For the main, flæskesteg (roast pork and crackling) with red cabbage is the most common option, and for dessert the aforementioned risengrød, which can be jazzed up into a ris a l’amande.
All of this is washed down by julebryg, the Christmas beer traditionally launched on J Dag on the first Friday of November that is much stronger than your average beer, and the constant downing of schnapps – it’s rude to turn down a toast, after all!
Aalborg Akvavit’s limited Jule edition bottles are individually numbered and changed in design every year. Collectors around the world try and secure one of each design – although the contents are just as appealing as the bottle itself.
And don’t forget Pakkeleg, the dice game that never gets old. Everyone reveals a wrapped present, and then participants take turns in rolling a dice. A six wins you a present, but once all of them are claimed, the rules permit another five minutes during which you are allowed to pick any you should desire. It’s basically an excuse to be horrid for a while!
The TV marathon
Kids, meanwhile, are kept entertained by the Julekalender TV show. The first, ‘Historier fra Hele Verden’ (stories from around the world), was broadcast by DR in 1962. Sweden had launched a similar show in 1960.
Audiences started to catch on in 1967 with ‘Kender du Decembervej?’ and its hugely popular central character, a happy mouse called Magnus Tagmus, who returned in a sequel the following year. By 1971, the program was in colour and pencilled into the nation’s must-watch schedule. The first complementary advent calendar came out in 1977.
Since 1990, DR and TV2 have been taking it in turns to produce a new one – the same year the latter released the first one aimed at adults. Every year, up to ten repeats are shown.
The most popular character is probably Pyrus, who first made an appearance in 1994 and has even had his own feature film. But his popularity has never taken off beyond Scandinavia. In contrast, the 2003 edition ‘Jesus & Josefine’ ended up being shown in 20 different countries.
The big day itself
After such a huge build-up, you’d imagine Danes would want a quiet Christmas, but no. Christmas itself is a multi-day affair.

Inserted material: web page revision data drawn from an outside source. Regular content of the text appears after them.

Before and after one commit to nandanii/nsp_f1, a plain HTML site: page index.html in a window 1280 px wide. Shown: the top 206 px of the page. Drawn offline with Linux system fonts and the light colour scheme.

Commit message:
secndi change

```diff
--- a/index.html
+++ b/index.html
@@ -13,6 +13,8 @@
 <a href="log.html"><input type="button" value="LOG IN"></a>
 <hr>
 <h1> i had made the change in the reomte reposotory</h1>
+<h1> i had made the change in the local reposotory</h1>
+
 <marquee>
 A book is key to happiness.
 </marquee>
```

And then Christmas Eve starts with a trip to church, often followed by a fulsome walk to work up an appetite for the feasting ahead.
Upon their return, the family finishes decorating the tree and settles down to watch the Christmas Disney show and various TV julekalenders, while the designated chefs do their magic.

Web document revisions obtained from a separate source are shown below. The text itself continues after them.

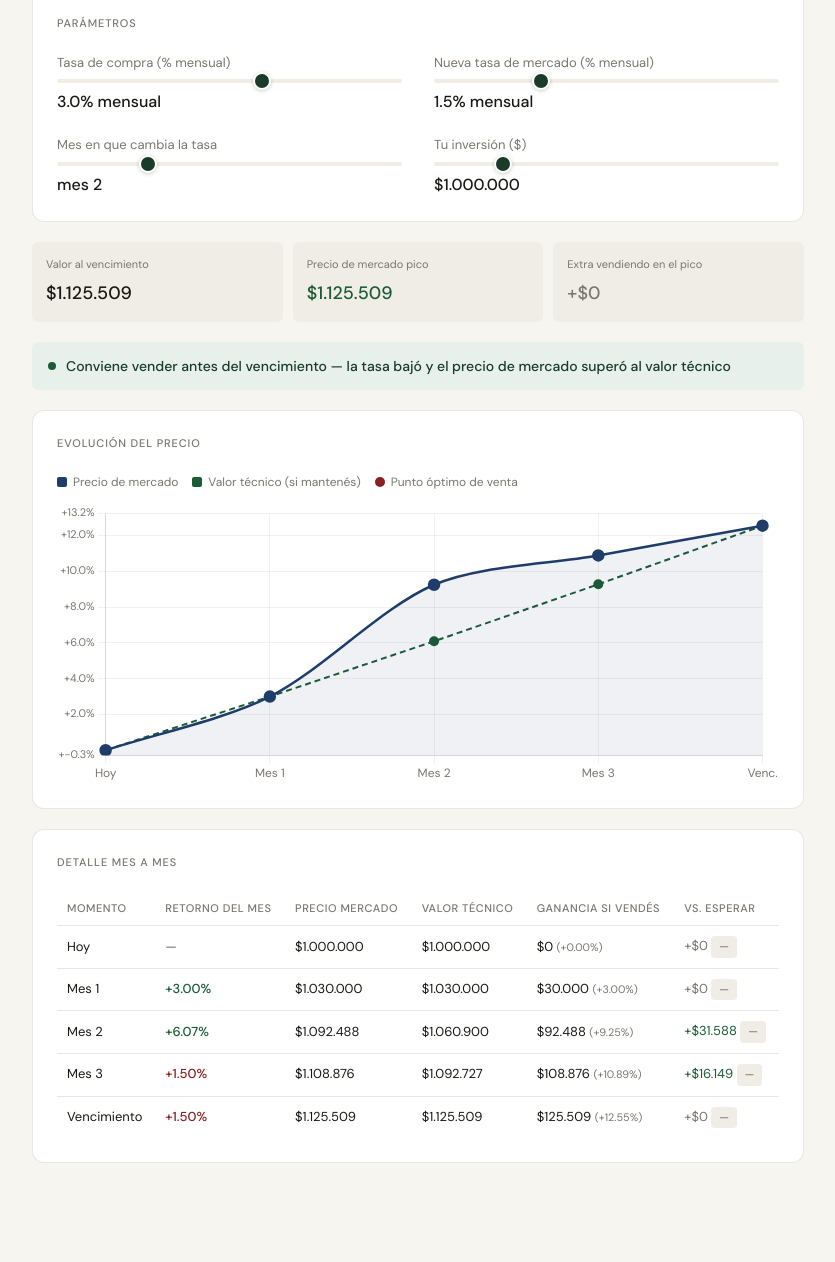
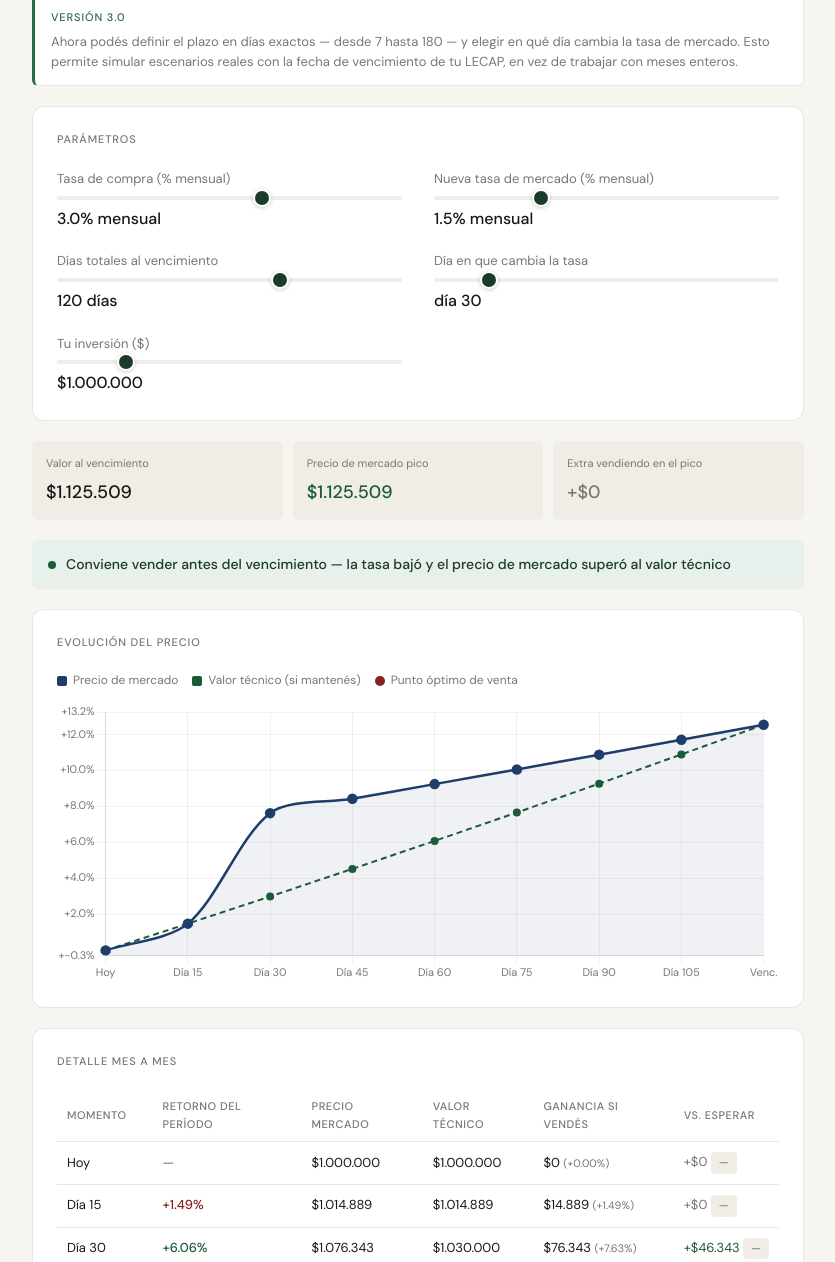
Before and after one commit to RFinanciera/lecap.vender.antes, a plain HTML site: page index.html in a window 1280 px wide. Shown: the part 440-1702 px from the top of the page, without its empty margins (222-1057 px from the left). Drawn offline with nearby package versions, Linux system fonts and the light colour scheme.

Commit message:
Update index.html

```diff
--- a/index.html
+++ b/index.html
@@ -349,6 +349,13 @@
     Cuando comprás una LECAP, el Estado te promete un valor fijo al vencimiento. Pero como cotiza en bolsa, <strong>el precio cambia todos los días</strong>. Si las tasas de mercado bajan, el precio sube por encima de lo esperado — y puede convenir vender antes de tiempo. Si suben, el precio baja y esperar es mejor.
   </div>
 
+  <div style="display:flex; align-items:flex-start; gap:10px; margin-bottom:1.25rem; padding:12px 16px; background:var(--surface); border:1px solid var(--border); border-radius:var(--radius-sm); border-left:3px solid var(--accent-mid);">
+    <div>
+      <span style="font-size:11px; font-weight:500; letter-spacing:0.08em; text-transform:uppercase; color:var(--accent-mid);">Versión 3.0</span>
+      <p style="font-size:13px; color:var(--text-muted); margin-top:3px; line-height:1.6;">Ahora podés definir el plazo en días exactos — desde 7 hasta 180 — y elegir en qué día cambia la tasa de mercado. Esto permite simular escenarios reales con la fecha de vencimiento de tu LECAP, en vez de trabajar con meses enteros.</p>
+    </div>
+  </div>
+
   <div class="card">
     <div class="card-title">Parámetros</div>
     <div class="controls">
@@ -363,9 +370,14 @@
         <span class="ctrl-val" id="tasaMercadoVal">1.5% mensual</span>
       </div>
       <div class="ctrl-group">
-        <span class="ctrl-label">Mes en que cambia la tasa</span>
-        <input type="range" min="1" max="5" step="1" value="2" id="mesCambio">
-        <span class="ctrl-val" id="mesCambioVal">mes 2</span>
+        <span class="ctrl-label">Días totales al vencimiento</span>
+        <input type="range" min="7" max="180" step="1" value="120" id="diasTotal">
+        <span class="ctrl-val" id="diasTotalVal">120 días</span>
+      </div>
+      <div class="ctrl-group">
+        <span class="ctrl-label">Día en que cambia la tasa</span>
+        <input type="range" min="7" max="170" step="1" value="30" id="diasCambio">
+        <span class="ctrl-val" id="diasCambioVal">día 30</span>
       </div>
       <div class="ctrl-group">
         <span class="ctrl-label">Tu inversión ($)</span>
@@ -411,7 +423,7 @@
         <thead>
           <tr>
             <th>Momento</th>
-            <th>Retorno del mes</th>
+            <th>Retorno del período</th>
             <th>Precio mercado</th>
             <th>Valor técnico</th>
             <th>Ganancia si vendés</th>
@@ -432,7 +444,6 @@
 </footer>
 
 <script>
-const MESES_TOTAL = 4;
 let myChart = null;
 
 function fmt(n) {
@@ -443,46 +454,62 @@ function fmtPct(n) {
   return (n >= 0 ? '+' : '') + n.toFixed(2) + '%';
 }
 
+function tasaDiaria(tasaMensual) {
+  return Math.pow(1 + tasaMensual / 100, 1 / 30) - 1;
+}
+
 function update() {
   const tasaCompra = parseFloat(document.getElementById('tasaCompra').value);
   const tasaMercado = parseFloat(document.getElementById('tasaMercado').value);
-  const mesCambio = parseInt(document.getElementById('mesCambio').value);
+  const diasTotal = parseInt(document.getElementById('diasTotal').value);
+  let diasCambio = parseInt(document.getElementById('diasCambio').value);
   const capital = parseFloat(document.getElementById('capital').value);
+
+  if (diasCambio >= diasTotal) {
+    diasCambio = Math.max(7, diasTotal - 7);
+    document.getElementById('diasCambio').value = diasCambio;
+  }
 
   document.getElementById('tasaCompraVal').textContent = tasaCompra.toFixed(1) + '% mensual';
   document.getElementById('tasaMercadoVal').textContent = tasaMercado.toFixed(1) + '% mensual';
-  document.getElementById('mesCambioVal').textContent = 'mes ' + mesCambio;
+  document.getElementById('diasTotalVal').textContent = diasTotal + ' días';
+  document.getElementById('diasCambioVal').textContent = 'día ' + diasCambio;
   document.getElementById('capitalVal').textContent = fmt(capital);
+
+  const td = tasaDiaria(tasaCompra);
+  const tm = tasaDiaria(tasaMercado);
+  const valorFinal = Math.pow(1 + td, diasTotal);
+
+  const paso = Math.max(1, Math.round(diasTotal / 8));
+  const puntos = [];
+  for (let d = 0; d <= diasTotal; d += paso) puntos.push(d);
+  if (puntos[puntos.length - 1] !== diasTotal) puntos.push(diasTotal);
 
   const labels = [];
   const precioData = [];
   const tecnicoData = [];
 
-  const tc = tasaCompra / 100;
-  const tm = tasaMercado / 100;
-  const valorFinal = Math.pow(1 + tc, MESES_TOTAL);
-
-  for (let m = 0; m <= MESES_TOTAL; m++) {
-    labels.push(m === 0 ? 'Hoy' : m === MESES_TOTAL ? 'Venc.' : 'Mes ' + m);
-    const tecnico = Math.pow(1 + tc, m);
-    tecnicoData.push(parseFloat(tecnico.toFixed(6)));
-    const mesesRestantes = MESES_TOTAL - m;
+  for (const d of puntos) {
+    labels.push(d === 0 ? 'Hoy' : d === diasTotal ? 'Venc.' : 'Día ' + d);
+    const tecnico = Math.pow(1 + td, d);
+    tecnicoData.push(parseFloat(tecnico.toFixed(8)));
+    const diasRestantes = diasTotal - d;
     let precio;
-    if (m < mesCambio) {
-      precio = mesesRestantes === 0 ? valorFinal : valorFinal / Math.pow(1 + tc, mesesRestantes);
+    if (d < diasCambio) {
+      precio = diasRestantes === 0 ? valorFinal : valorFinal / Math.pow(1 + td, diasRestantes);
     } else {
-      precio = mesesRestantes === 0 ? valorFinal : valorFinal / Math.pow(1 + tm, mesesRestantes);
+      precio = diasRestantes === 0 ? valorFinal : valorFinal / Math.pow(1 + tm, diasRestantes);
     }
-    precioData.push(parseFloat(precio.toFixed(6)));
+    precioData.push(parseFloat(precio.toFixed(8)));
   }
 
   let maxPrecio = precioData[0];
-  let maxMes = 0;
-  for (let m = 1; m <= MESES_TOTAL; m++) {
-    if (precioData[m] > maxPrecio) { maxPrecio = precioData[m]; maxMes = m; }
+  let maxIdx = 0;
+  for (let i = 1; i < puntos.length; i++) {
+    if (precioData[i] > maxPrecio) { maxPrecio = precioData[i]; maxIdx = i; }
   }
 
-  const valorVenc = tecnicoData[MESES_TOTAL] * capital;
+  const valorVenc = tecnicoData[tecnicoData.length - 1] * capital;
   const valorPico = maxPrecio * capital;
   const extra = valorPico - valorVenc;
 
@@ -506,13 +533,18 @@ function update() {
 
   const tbody = document.getElementById('monthBody');
   tbody.innerHTML = '';
-  for (let m = 0; m <= MESES_TOTAL; m++) {
-    const pm = precioData[m] * capital;
-    const vt = tecnicoData[m] * capital;
+  for (let i = 0; i < puntos.length; i++) {
+    const d = puntos[i];
+    const pm = precioData[i] * capital;
+    const vt = tecnicoData[i] * capital;
     const ganancia = pm - capital;
     const diff = pm - vt;
-    const isPeak = m === maxMes && maxMes !== 0 && maxMes !== MESES_TOTAL;
-    const label = m === 0 ? 'Hoy' : m === MESES_TOTAL ? 'Vencimiento' : 'Mes ' + m;
+    const isPeak = i === maxIdx && maxIdx !== 0 && maxIdx !== puntos.length - 1;
+    const label = d === 0 ? 'Hoy' : d === diasTotal ? 'Vencimiento' : 'Día ' + d;
+
+    const rendPer = i === 0 ? 0 : ((precioData[i] - precioData[i-1]) / precioData[i-1]) * 100;
+    const tasaColor = i === 0 ? '#7a7670' : rendPer > (tasaCompra * paso / 30) ? '#1a5c35' : '#8b2020';
+    const tasaLabel = i === 0 ? '—' : (rendPer >= 0 ? '+' : '') + rendPer.toFixed(2) + '%';
 
     let tagHtml = '';
     if (isPeak) tagHtml = '<span class="tag tag-green">mejor momento</span>';
@@ -521,10 +553,6 @@ function update() {
 
     const diffColor = diff > 500 ? '#1a5c35' : diff < -500 ? '#8b2020' : '#7a7670';
     const diffStr = (diff >= 0 ? '+' : '') + fmt(diff);
-
-    const rendMes = m === 0 ? 0 : ((precioData[m] - precioData[m-1]) / precioData[m-1]) * 100;
-    const tasaColor = m === 0 ? '#7a7670' : rendMes > tasaCompra ? '#1a5c35' : rendMes < tasaCompra ? '#8b2020' : '#7a7670';
-    const tasaLabel = m === 0 ? '—' : (rendMes >= 0 ? '+' : '') + rendMes.toFixed(2) + '%';
 
     tbody.innerHTML += `<tr${isPeak ? ' class="peak"' : ''}>
       <td>${label}</td>
@@ -543,9 +571,9 @@ function update() {
   const optPlugin = {
     id: 'optPlugin',
     afterDatasetsDraw(chart) {
-      if (maxMes === 0 || maxMes === MESES_TOTAL) return;
+      if (maxIdx === 0 || maxIdx === puntos.length - 1) return;
       const {ctx, scales: {x, y}} = chart;
-      const xPos = x.getPixelForValue(maxMes);
+      const xPos = x.getPixelForValue(maxIdx);
       const yPos = y.getPixelForValue(maxPrecio);
       ctx.save();
       ctx.setLineDash([4, 4]);
@@ -573,8 +601,8 @@ function update() {
     myChart.data.labels = labels;
     myChart.data.datasets[0].data = precioData;
     myChart.data.datasets[1].data = tecnicoData;
-    myChart.options.scales.y.min = parseFloat(minV.toFixed(5));
-    myChart.options.scales.y.max = parseFloat(maxV.toFixed(5));
+    myChart.options.scales.y.min = parseFloat(minV.toFixed(6));
+    myChart.options.scales.y.max = parseFloat(maxV.toFixed(6));
     myChart.config.plugins = [optPlugin];
     myChart.update();
   } else {
@@ -592,7 +620,7 @@ function update() {
             borderWidth: 2.5,
             fill: true,
             tension: 0.3,
-            pointRadius: 5,
+            pointRadius: 4,
             pointBackgroundColor: '#1e3d6b'
           },
           {
@@ -603,7 +631,7 @@ function update() {
             borderDash: [6, 4],
             fill: false,
             tension: 0,
-            pointRadius: 4,
+            pointRadius: 3,
             pointBackgroundColor: '#1a5c35'
           }
         ]
@@ -626,11 +654,11 @@ function update() {
         scales: {
           x: {
             grid: { color: 'rgba(26,24,20,0.06)' },
-            ticks: { color: '#7a7670', autoSkip: false, maxRotation: 0, font: { size: 12, family: 'DM Sans' } }
+            ticks: { color: '#7a7670', autoSkip: false, maxRotation: 45, font: { size: 11, family: 'DM Sans' } }
           },
           y: {
-            min: parseFloat(minV.toFixed(5)),
-            max: parseFloat(maxV.toFixed(5)),
+            min: parseFloat(minV.toFixed(6)),
+            max: parseFloat(maxV.toFixed(6)),
             grid: { color: 'rgba(26,24,20,0.06)' },
             ticks: {
               color: '#7a7670',
@@ -644,7 +672,7 @@ function update() {
   }
 }
 
-['tasaCompra','tasaMercado','mesCambio','capital'].forEach(id => {
+['tasaCompra','tasaMercado','diasTotal','diasCambio','capital'].forEach(id => {
   document.getElementById(id).addEventListener('input', update);
 });
 
```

Traditionally on Christmas Eve, roast duck, pork or goose takes centre stage and is served with caramelised potatoes, braised red cabbage and a variety of pickled side dishes.
This is followed by ris a l’amande – a mix of sweet rice pudding, whipped cream and crushed almonds. It’s often served with a sauce made from winter berries, sometimes collected by children whilst out walking. A whole almond is hidden in the pudding, and the person who finds it wins the mandelgave – a gift purchased for the occasion.

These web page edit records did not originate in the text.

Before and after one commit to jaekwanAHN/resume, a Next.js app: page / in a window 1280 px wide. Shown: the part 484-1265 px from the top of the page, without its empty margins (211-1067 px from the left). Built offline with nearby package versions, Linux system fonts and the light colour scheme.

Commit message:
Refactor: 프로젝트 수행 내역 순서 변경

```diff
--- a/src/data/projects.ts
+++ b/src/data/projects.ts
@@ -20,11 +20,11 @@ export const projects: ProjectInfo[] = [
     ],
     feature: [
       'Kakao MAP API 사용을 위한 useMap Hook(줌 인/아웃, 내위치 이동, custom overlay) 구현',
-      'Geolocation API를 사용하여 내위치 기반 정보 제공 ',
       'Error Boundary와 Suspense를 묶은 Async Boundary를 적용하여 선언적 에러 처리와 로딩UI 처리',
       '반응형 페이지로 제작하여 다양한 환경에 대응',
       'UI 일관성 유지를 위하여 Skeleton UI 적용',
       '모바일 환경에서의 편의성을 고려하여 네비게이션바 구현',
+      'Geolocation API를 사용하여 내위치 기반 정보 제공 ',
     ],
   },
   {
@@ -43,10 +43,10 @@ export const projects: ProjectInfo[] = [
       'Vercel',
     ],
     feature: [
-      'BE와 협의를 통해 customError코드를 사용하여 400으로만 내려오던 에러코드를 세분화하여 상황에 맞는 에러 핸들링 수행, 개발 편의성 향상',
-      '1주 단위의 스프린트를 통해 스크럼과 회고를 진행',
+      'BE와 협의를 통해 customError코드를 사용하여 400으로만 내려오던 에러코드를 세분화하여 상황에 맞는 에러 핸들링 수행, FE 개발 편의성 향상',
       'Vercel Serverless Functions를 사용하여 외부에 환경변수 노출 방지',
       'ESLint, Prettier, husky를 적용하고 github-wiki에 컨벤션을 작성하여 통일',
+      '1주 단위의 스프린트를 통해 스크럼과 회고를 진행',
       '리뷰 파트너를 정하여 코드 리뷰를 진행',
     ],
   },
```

Following the Christmas dinner, everyone holds hands and dances around the tree singing traditional songs.
The 25th and 26th are quiet days spent at home with more food, friends and family, recovering from the excesses of the previous days and looking forward to the party starting again at New Year.